Itemized modification records
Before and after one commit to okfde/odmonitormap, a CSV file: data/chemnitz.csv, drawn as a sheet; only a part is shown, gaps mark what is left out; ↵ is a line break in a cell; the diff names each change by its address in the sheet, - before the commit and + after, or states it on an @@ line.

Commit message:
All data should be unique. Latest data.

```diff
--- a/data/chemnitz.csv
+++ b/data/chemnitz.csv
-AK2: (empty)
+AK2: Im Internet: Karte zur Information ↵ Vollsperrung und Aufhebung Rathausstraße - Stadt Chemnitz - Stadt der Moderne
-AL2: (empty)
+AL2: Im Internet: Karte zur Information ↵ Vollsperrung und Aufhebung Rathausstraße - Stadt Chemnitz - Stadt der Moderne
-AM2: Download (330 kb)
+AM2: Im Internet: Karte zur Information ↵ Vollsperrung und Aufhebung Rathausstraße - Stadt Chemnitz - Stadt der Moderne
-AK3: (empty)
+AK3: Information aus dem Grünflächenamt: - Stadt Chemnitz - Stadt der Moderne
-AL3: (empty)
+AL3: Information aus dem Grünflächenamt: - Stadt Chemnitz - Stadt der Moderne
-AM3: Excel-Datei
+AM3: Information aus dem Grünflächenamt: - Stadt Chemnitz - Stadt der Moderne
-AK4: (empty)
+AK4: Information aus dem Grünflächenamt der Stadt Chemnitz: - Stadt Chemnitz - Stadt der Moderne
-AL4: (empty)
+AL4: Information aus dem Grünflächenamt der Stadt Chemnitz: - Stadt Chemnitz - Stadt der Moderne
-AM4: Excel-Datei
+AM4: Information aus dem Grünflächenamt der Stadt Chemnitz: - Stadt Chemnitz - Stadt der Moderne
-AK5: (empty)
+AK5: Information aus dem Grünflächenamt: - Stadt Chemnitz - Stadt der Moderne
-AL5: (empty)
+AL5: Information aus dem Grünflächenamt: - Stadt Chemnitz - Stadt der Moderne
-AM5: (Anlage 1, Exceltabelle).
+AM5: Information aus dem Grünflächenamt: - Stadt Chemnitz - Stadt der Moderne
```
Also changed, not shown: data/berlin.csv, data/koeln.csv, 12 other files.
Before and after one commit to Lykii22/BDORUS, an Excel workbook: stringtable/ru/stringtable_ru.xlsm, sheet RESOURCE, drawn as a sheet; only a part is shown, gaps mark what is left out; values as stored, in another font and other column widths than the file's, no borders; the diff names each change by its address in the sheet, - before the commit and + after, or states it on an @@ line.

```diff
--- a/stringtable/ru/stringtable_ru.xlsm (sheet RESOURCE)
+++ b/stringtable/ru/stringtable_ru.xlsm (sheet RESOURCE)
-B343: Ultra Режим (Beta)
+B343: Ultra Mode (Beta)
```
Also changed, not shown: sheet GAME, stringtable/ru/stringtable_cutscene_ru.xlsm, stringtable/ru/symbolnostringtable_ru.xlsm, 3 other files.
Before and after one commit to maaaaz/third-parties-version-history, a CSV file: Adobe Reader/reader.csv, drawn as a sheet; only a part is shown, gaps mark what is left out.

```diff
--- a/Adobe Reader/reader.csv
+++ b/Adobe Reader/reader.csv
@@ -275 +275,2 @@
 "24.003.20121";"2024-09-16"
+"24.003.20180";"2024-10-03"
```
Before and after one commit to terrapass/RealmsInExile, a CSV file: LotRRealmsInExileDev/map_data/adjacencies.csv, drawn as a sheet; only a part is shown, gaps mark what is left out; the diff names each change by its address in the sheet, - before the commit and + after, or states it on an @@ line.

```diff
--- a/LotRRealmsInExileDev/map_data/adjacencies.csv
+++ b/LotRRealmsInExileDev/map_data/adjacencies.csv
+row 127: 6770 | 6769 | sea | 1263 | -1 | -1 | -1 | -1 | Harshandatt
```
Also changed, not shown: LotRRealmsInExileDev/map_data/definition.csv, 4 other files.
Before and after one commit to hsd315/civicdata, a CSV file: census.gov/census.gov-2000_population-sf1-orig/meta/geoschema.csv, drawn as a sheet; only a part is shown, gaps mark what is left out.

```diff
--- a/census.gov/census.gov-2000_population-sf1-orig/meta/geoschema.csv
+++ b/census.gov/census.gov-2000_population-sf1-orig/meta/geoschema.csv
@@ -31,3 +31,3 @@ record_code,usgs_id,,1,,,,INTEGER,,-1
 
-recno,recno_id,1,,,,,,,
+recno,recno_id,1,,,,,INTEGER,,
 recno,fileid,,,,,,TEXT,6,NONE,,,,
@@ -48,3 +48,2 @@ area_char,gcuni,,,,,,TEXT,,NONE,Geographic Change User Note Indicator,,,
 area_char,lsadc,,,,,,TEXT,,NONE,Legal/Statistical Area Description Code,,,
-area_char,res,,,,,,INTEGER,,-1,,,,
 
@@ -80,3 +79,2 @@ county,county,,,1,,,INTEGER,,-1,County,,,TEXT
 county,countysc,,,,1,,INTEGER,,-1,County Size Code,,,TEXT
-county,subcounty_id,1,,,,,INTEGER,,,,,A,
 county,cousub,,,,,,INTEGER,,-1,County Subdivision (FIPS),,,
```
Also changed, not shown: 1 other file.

> **WORK TASK**:
Please give the number of lines in the entries that contain the word "changed", and nothing besides it.

> **ANSWER FOR THE TASK**:
4